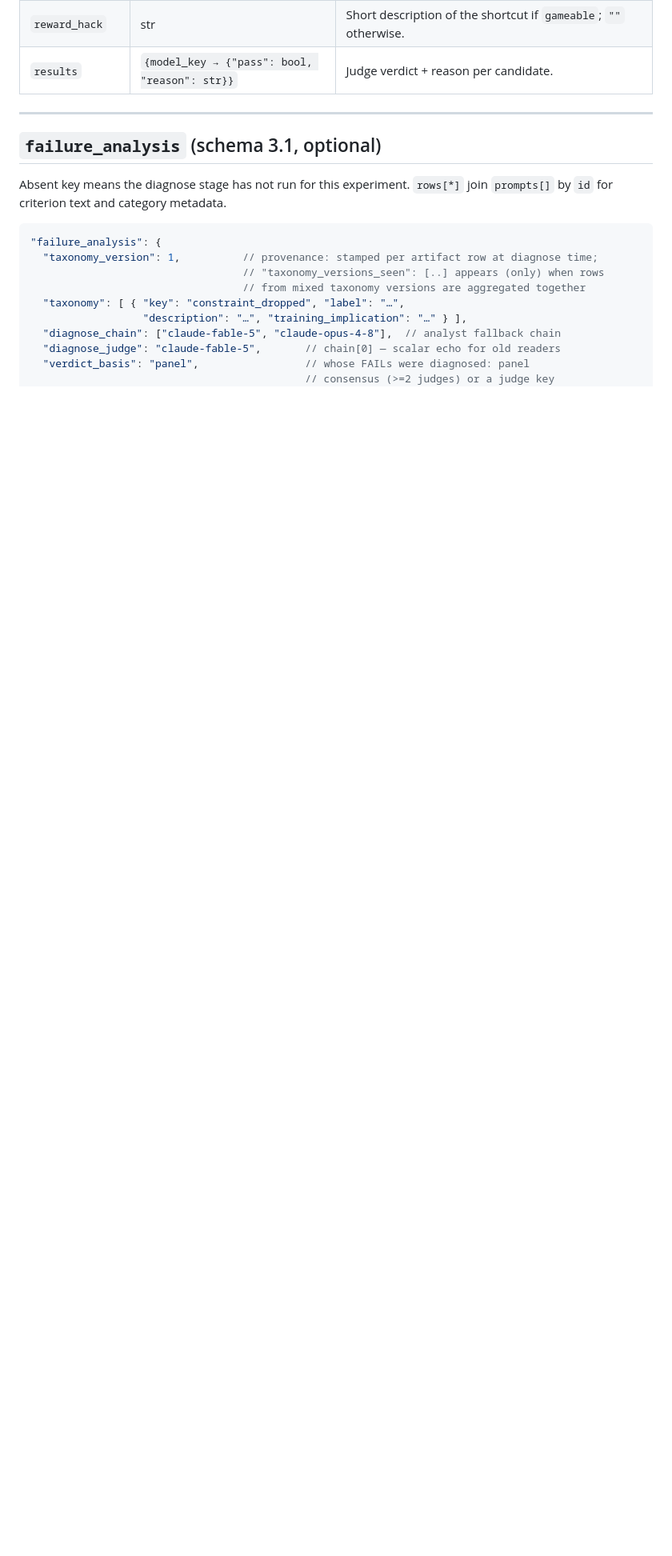
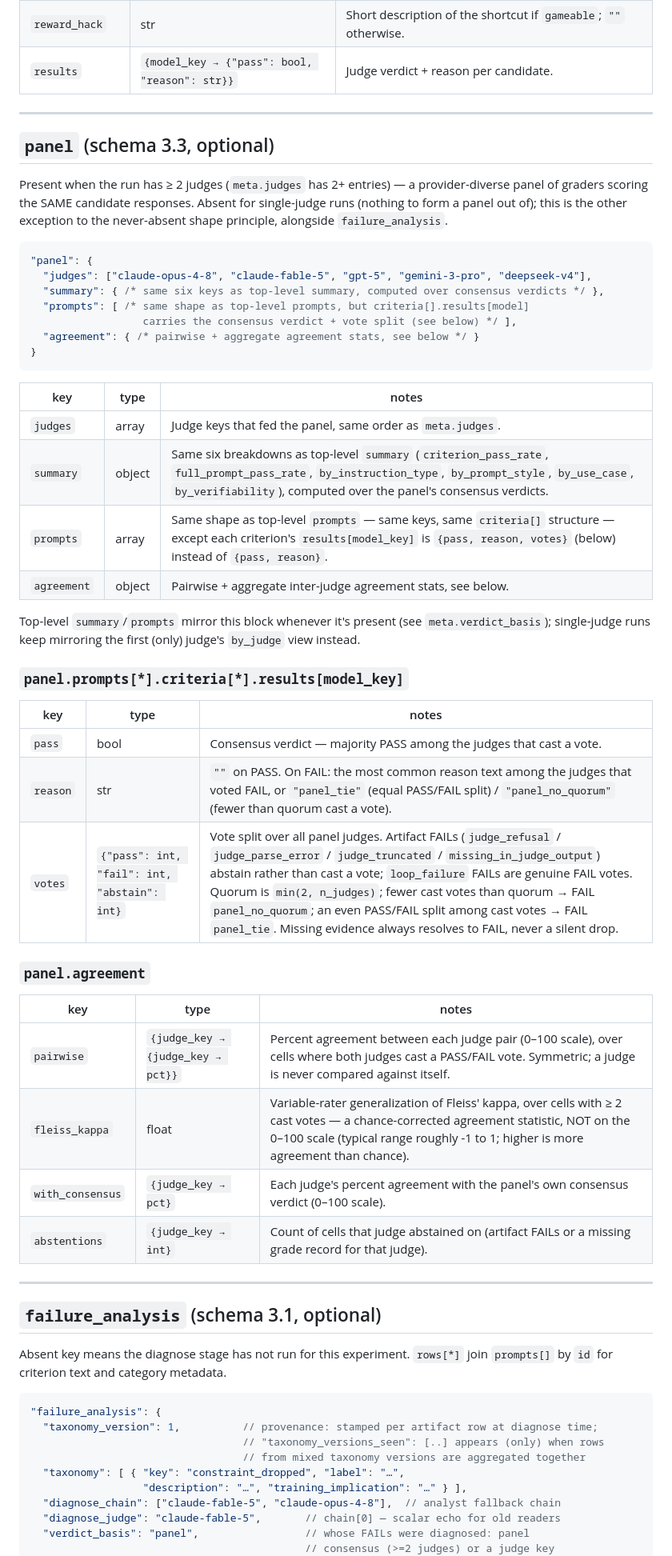
Before and after one commit to smarinacseas/failure-mode-id, a Markdown page: meta/RESULTS_SCHEMA.md, the part around one of its changes. Shown at 80% size. GitHub-like rendering; blank space fills up the shorter version.

````diff
--- a/meta/RESULTS_SCHEMA.md
+++ b/meta/RESULTS_SCHEMA.md
@@ -306,6 +320,54 @@ Each `criteria[]` entry:
 | `gameable` | bool | `true` if a response could satisfy the literal wording while violating intent. |
 | `reward_hack` | str | Short description of the shortcut if `gameable`; `""` otherwise. |
 | `results` | `{model_key → {"pass": bool, "reason": str}}` | Judge verdict + reason per candidate. |
+
+---
+
+## `panel` (schema 3.3, optional)
+
+Present when the run has ≥ 2 judges (`meta.judges` has 2+ entries) — a
+provider-diverse panel of graders scoring the SAME candidate responses.
+Absent for single-judge runs (nothing to form a panel out of); this is the
+other exception to the never-absent shape principle, alongside
+`failure_analysis`.
+
+```json
+"panel": {
+  "judges": ["claude-opus-4-8", "claude-fable-5", "gpt-5", "gemini-3-pro", "deepseek-v4"],
+  "summary": { /* same six keys as top-level summary, computed over consensus verdicts */ },
+  "prompts": [ /* same shape as top-level prompts, but criteria[].results[model]
+                  carries the consensus verdict + vote split (see below) */ ],
+  "agreement": { /* pairwise + aggregate agreement stats, see below */ }
+}
+```
+
+| key | type | notes |
+| --- | --- | --- |
+| `judges` | array | Judge keys that fed the panel, same order as `meta.judges`. |
+| `summary` | object | Same six breakdowns as top-level `summary` (`criterion_pass_rate`, `full_prompt_pass_rate`, `by_instruction_type`, `by_prompt_style`, `by_use_case`, `by_verifiability`), computed over the panel's consensus verdicts. |
+| `prompts` | array | Same shape as top-level `prompts` — same keys, same `criteria[]` structure — except each criterion's `results[model_key]` is `{pass, reason, votes}` (below) instead of `{pass, reason}`. |
+| `agreement` | object | Pairwise + aggregate inter-judge agreement stats, see below. |
+
+Top-level `summary`/`prompts` mirror this block whenever it's present (see
+`meta.verdict_basis`); single-judge runs keep mirroring the first (only)
+judge's `by_judge` view instead.
+
+### `panel.prompts[*].criteria[*].results[model_key]`
+
+| key | type | notes |
+| --- | --- | --- |
+| `pass` | bool | Consensus verdict — majority PASS among the judges that cast a vote. |
+| `reason` | str | `""` on PASS. On FAIL: the most common reason text among the judges that voted FAIL, or `"panel_tie"` (equal PASS/FAIL split) / `"panel_no_quorum"` (fewer than quorum cast a vote). |
+| `votes` | `{"pass": int, "fail": int, "abstain": int}` | Vote split over all panel judges. Artifact FAILs (`judge_refusal` / `judge_parse_error` / `judge_truncated` / `missing_in_judge_output`) abstain rather than cast a vote; `loop_failure` FAILs are genuine FAIL votes. Quorum is `min(2, n_judges)`; fewer cast votes than quorum → FAIL `panel_no_quorum`; an even PASS/FAIL split among cast votes → FAIL `panel_tie`. Missing evidence always resolves to FAIL, never a silent drop. |
+
+### `panel.agreement`
+
+| key | type | notes |
+| --- | --- | --- |
+| `pairwise` | `{judge_key → {judge_key → pct}}` | Percent agreement between each judge pair (0–100 scale), over cells where both judges cast a PASS/FAIL vote. Symmetric; a judge is never compared against itself. |
+| `fleiss_kappa` | float | Variable-rater generalization of Fleiss' kappa, over cells with ≥ 2 cast votes — a chance-corrected agreement statistic, NOT on the 0–100 scale (typical range roughly -1 to 1; higher is more agreement than chance). |
+| `with_consensus` | `{judge_key → pct}` | Each judge's percent agreement with the panel's own consensus verdict (0–100 scale). |
+| `abstentions` | `{judge_key → int}` | Count of cells that judge abstained on (artifact FAILs or a missing grade record for that judge). |
 
 ---
 
````
Also changed, not shown: other parts of meta/RESULTS_SCHEMA.md (+27 -13 lines), README.md (+3 -2 lines).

***

Problem to work on: Check each line of the listing above for the string "bool", then please give the number of lines where it appears and nothing else.

Exercise output: 3